A Year in Review: 2019 Canadian Insolvency Statistics
TORONTO – February 10, 2020 – The fourth quarter insolvency statistics released today provide a clear picture of accelerating insolvency rates in the country. About 375 Canadians filed a bankruptcy or consumer proposal each day in 2019 –– 137,178 Canadians –– the second-highest number of annual filings ever in Canada. Consumer insolvency filings rose 9.5 per cent in 2019 compared to the prior year, marking the fastest rate of increase since 2009.
“The sheer number of Canadians struggling with their finances is alarming but the growth in consumer insolvencies and the accelerating insolvency rate is a symptom of a bigger problem: many who have amassed unmanageable debts have no path out,” explains André Bolduc, board member of the Canadian Association of Insolvency and Restructuring Professionals (CAIRP).
CAIRP projects that consumer insolvency filings will continue to grow in 2020 as many Canadians across the country have amassed unmanageable debt loads. Some provinces are feeling financial stress more than others. Ontario led the way with double-digit increases in the number of consumer insolvency filings in 2019 (+15.4%) followed by Newfoundland and Labrador (+15%), Alberta (+14.6%), Manitoba (11.4%), and British Columbia (+10.34%). Three provinces experienced more moderate rises, including Quebec (+2.7%), PEI (+2.5%) and Saskatchewan (+1.6%).
“The increase in insolvencies is still partly the result of the interest rate increases that occurred during 2016 to 2018. We know that when the interest rate increases, the insolvency rate increases but there is a two to three-year lag,” explains Bolduc. “One of the reasons is that a lot of people struggle with debt for years before they seek financial help. That’s partly because many households bury their heads in the sand about the scale of their debts until something tips them over the edge – like a mortgage renewal or an unexpected expense.”
The good news, he says, is that many Canadians may be waking up to the risks of high debts loads and beginning to cut back on spending.
While the household debt to income ratio edged up in Q3 of 2019 to 175.86, it remains below the 2018 record high of 177.82 and at about the same level as it was in 2016 Q3. Based on the latest Statistics Canada report, consumers have also reduced their retail spending by 1.2% over the past 12 months.
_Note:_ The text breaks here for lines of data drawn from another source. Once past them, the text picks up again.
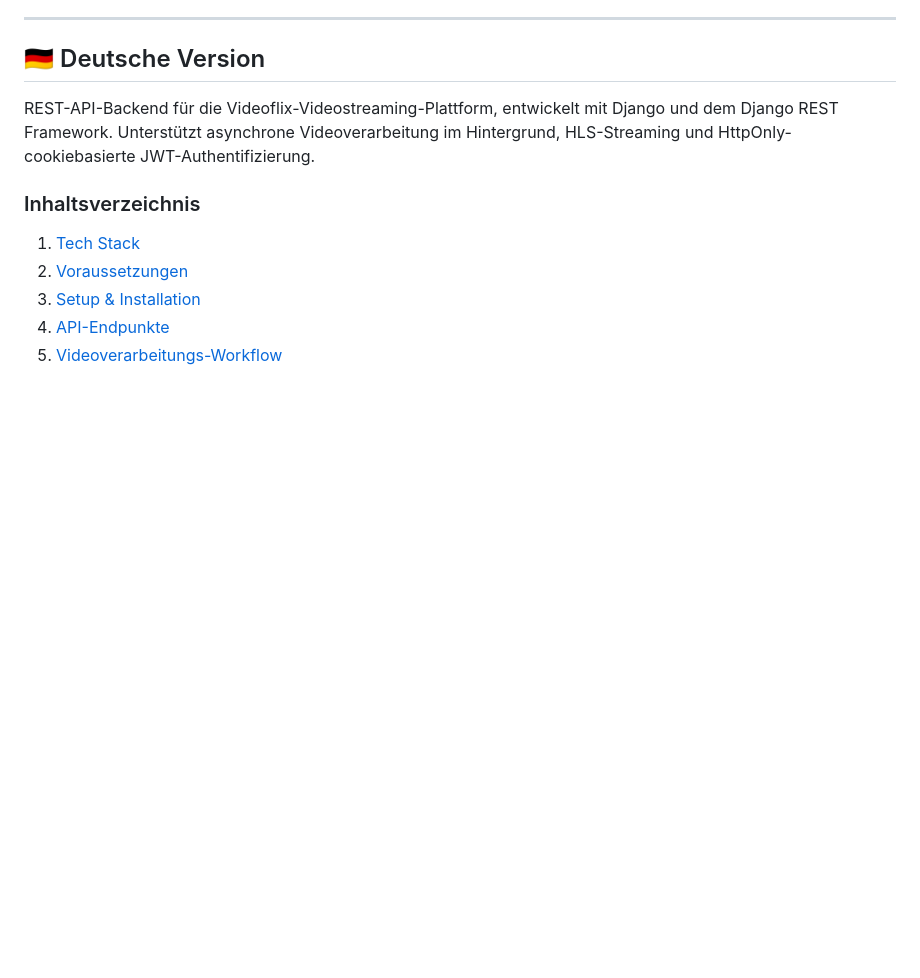
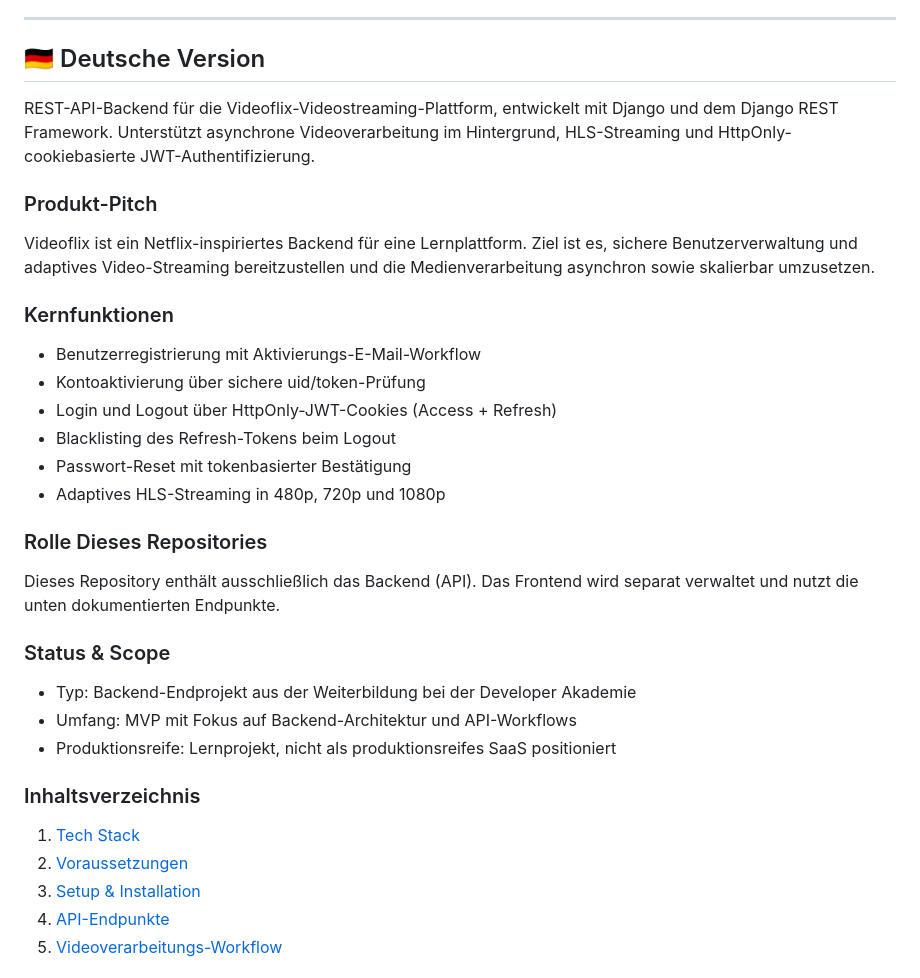
Before and after one commit to JermaineJeromeDev/Videoflix, a Markdown page: README.md, the part around one of its changes. GitHub-like rendering; blank space fills up the shorter version.

```diff
--- a/README.md
+++ b/README.md
@@ -127,6 +150,29 @@ Videos are uploaded exclusively via the Django Admin interface (`http://localhos
 
 REST-API-Backend für die Videoflix-Videostreaming-Plattform, entwickelt mit Django und dem Django REST Framework. Unterstützt asynchrone Videoverarbeitung im Hintergrund, HLS-Streaming und HttpOnly-cookiebasierte JWT-Authentifizierung.
 
+### Produkt-Pitch
+
+Videoflix ist ein Netflix-inspiriertes Backend für eine Lernplattform. Ziel ist es, sichere Benutzerverwaltung und adaptives Video-Streaming bereitzustellen und die Medienverarbeitung asynchron sowie skalierbar umzusetzen.
+
+### Kernfunktionen
+
+- Benutzerregistrierung mit Aktivierungs-E-Mail-Workflow
+- Kontoaktivierung über sichere uid/token-Prüfung
+- Login und Logout über HttpOnly-JWT-Cookies (Access + Refresh)
+- Blacklisting des Refresh-Tokens beim Logout
+- Passwort-Reset mit tokenbasierter Bestätigung
+- Adaptives HLS-Streaming in 480p, 720p und 1080p
+
+### Rolle Dieses Repositories
+
+Dieses Repository enthält ausschließlich das Backend (API). Das Frontend wird separat verwaltet und nutzt die unten dokumentierten Endpunkte.
+
+### Status & Scope
+
+- Typ: Backend-Endprojekt aus der Weiterbildung bei der Developer Akademie
+- Umfang: MVP mit Fokus auf Backend-Architektur und API-Workflows
+- Produktionsreife: Lernprojekt, nicht als produktionsreifes SaaS positioniert
+
 ### Inhaltsverzeichnis
 
 1. [Tech Stack](#tech-stack-de)
```
Also changed, not shown: other parts of README.md (+23 -0 lines).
“If consumers continue to moderate their spending habits, this should help dampen the rate of increase in consumer insolvency filings,” says Bolduc. “Although, moderated consumer spending may exacerbate the rise in business filings as Canadian businesses deal with lower sales growth and rising business debt levels.”
Annual business insolvencies rise for the first time since 2001
Mining/Oil/Gas sector experienced a 75 per cent increase in the number of insolvency filings compared to last year
Equally concerning is a rise in the number of business insolvency filings. The fourth quarter of 2019 showed an increase of 9.7 per cent compared to the previous quarter, contributing to an overall 2.84 per cent rise for the year and marking the first year over year increase in business insolvencies in Canada since 2001.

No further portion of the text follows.